Last week was another with less than ideal weather conditions for fieldwork. The average temperature for the week was 54.3 degrees Fahrenheit, 5.3 degrees above normal for the state. The amount of rainfall varied from 0.29 inches to 2.25 inches over the week. The statewide average precipitation was 1.50 inches.
Some planting activity has taken place around the state. The USDA weekly update reported that corn planted was in line with the five-year average of 1%, with reports of the first fields being planted in the central and southern parts of the state. For the most part, however, the rain and cold have kept activity at a standstill. Ben Jacob, agronomist with Pioneer in West Central Indiana, said some progress was made last week, “In some areas, we got a lot of anhydrous put down and some burndown activity took place; but, by Thursday, the rain had shut most everything down.”

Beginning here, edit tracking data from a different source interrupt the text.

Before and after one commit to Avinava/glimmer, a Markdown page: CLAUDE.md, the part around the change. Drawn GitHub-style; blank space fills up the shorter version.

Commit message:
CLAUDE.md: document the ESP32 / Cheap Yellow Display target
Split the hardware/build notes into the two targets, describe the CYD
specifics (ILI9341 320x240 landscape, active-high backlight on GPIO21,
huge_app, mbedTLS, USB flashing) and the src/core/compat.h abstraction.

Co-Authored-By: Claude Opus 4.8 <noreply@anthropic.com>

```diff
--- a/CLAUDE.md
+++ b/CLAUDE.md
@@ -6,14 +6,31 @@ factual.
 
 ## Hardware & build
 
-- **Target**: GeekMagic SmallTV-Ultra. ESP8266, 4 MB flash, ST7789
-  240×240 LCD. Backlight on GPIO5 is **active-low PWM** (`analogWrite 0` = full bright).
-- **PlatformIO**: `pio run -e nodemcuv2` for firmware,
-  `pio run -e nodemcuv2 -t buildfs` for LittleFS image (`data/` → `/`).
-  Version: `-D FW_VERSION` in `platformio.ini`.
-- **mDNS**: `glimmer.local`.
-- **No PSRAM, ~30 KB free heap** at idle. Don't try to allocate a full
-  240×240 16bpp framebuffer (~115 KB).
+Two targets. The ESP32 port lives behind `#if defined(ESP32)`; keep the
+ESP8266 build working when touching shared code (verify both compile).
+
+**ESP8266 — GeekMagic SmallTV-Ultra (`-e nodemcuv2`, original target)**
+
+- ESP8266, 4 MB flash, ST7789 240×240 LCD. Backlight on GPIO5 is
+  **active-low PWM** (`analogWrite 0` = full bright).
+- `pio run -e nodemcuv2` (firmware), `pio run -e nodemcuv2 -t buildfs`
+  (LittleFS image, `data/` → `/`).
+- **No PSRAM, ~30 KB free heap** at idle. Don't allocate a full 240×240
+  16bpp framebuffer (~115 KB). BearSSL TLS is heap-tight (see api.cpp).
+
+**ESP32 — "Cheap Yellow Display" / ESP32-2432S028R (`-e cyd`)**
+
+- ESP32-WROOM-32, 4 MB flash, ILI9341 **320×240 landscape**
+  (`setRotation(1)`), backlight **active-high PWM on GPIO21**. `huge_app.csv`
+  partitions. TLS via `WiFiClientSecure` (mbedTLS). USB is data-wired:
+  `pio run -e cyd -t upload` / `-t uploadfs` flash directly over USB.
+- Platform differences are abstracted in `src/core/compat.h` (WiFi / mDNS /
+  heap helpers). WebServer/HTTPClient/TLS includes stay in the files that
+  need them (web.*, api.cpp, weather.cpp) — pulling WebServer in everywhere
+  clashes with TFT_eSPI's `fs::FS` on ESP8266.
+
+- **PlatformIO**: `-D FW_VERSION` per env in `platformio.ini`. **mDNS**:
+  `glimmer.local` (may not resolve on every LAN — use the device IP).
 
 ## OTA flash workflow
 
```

Jacob said soil temperatures remain far below optimal levels, “At the beginning of the week, the soil temps were averaging about 42 degrees, so some of the soybeans that got planted along the I-70 corridor got rather cold.” He added that, if they had proper seed treatments, they should not have been damaged.
He recommended growers prioritize field preparation ahead of about anything else, “There are some fields that have very deep ruts, and the first priority should be to get them filled in and leveled out.” He estimated it will be another two weeks before planting will ramp up in earnest.
Winter wheat continued to green up throughout the State, with the 22 percent jointing.